It was a wonderful spot, an almost perfect wild camp site. I figured we could tuck the tent in behind some of the trees and gain a small degree of shelter so we pitched here on the spur of the moment.
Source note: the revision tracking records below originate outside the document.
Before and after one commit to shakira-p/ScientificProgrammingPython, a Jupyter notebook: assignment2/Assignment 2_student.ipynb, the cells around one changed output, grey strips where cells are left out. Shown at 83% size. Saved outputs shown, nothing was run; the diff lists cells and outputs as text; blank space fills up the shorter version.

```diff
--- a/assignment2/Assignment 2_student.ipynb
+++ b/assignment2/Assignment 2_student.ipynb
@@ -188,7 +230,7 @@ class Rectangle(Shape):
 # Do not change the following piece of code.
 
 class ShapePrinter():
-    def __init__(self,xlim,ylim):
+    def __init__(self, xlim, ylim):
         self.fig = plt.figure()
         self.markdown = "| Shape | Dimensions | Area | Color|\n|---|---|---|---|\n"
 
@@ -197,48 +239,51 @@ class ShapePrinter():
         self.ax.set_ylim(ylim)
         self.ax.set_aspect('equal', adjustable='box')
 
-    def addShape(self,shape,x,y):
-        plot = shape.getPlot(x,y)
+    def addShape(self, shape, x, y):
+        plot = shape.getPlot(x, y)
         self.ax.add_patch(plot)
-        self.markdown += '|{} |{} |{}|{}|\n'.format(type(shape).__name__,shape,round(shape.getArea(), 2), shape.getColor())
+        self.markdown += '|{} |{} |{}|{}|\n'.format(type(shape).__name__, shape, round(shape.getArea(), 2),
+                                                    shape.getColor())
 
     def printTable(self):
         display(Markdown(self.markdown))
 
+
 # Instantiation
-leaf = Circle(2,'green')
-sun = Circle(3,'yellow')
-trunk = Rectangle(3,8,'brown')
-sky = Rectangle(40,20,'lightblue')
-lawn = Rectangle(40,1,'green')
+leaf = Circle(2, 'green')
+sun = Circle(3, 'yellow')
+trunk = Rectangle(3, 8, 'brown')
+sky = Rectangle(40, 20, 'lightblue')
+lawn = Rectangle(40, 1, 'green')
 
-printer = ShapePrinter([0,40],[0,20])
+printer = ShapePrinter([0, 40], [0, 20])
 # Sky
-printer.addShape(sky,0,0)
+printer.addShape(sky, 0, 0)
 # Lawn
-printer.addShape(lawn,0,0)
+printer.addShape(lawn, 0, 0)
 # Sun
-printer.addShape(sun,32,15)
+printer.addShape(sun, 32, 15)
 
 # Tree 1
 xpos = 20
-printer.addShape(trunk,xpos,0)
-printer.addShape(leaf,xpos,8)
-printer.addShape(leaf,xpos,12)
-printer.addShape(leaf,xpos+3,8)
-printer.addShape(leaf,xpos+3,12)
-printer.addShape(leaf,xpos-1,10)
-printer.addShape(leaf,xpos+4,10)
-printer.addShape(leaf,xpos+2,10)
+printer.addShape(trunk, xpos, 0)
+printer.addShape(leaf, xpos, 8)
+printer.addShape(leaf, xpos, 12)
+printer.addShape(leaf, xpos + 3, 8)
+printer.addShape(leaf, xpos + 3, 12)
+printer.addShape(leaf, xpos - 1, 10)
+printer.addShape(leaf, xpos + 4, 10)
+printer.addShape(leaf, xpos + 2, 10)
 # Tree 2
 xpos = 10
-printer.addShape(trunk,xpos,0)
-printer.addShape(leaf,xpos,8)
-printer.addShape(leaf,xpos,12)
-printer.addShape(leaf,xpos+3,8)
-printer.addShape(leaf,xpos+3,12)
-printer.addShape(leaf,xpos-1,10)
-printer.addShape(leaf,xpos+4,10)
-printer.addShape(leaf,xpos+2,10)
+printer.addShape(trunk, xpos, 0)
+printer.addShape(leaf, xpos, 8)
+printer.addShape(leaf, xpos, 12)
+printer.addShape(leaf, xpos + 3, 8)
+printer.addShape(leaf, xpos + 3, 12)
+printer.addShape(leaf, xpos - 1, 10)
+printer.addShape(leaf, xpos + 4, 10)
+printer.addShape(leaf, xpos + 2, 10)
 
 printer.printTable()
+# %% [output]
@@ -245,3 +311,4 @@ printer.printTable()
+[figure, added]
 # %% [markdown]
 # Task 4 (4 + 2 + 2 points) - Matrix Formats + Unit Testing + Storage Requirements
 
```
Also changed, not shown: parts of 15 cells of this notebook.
It was right next to the path but this is a remote spot en-route to even more remote areas so only and handful of people passed by while we were there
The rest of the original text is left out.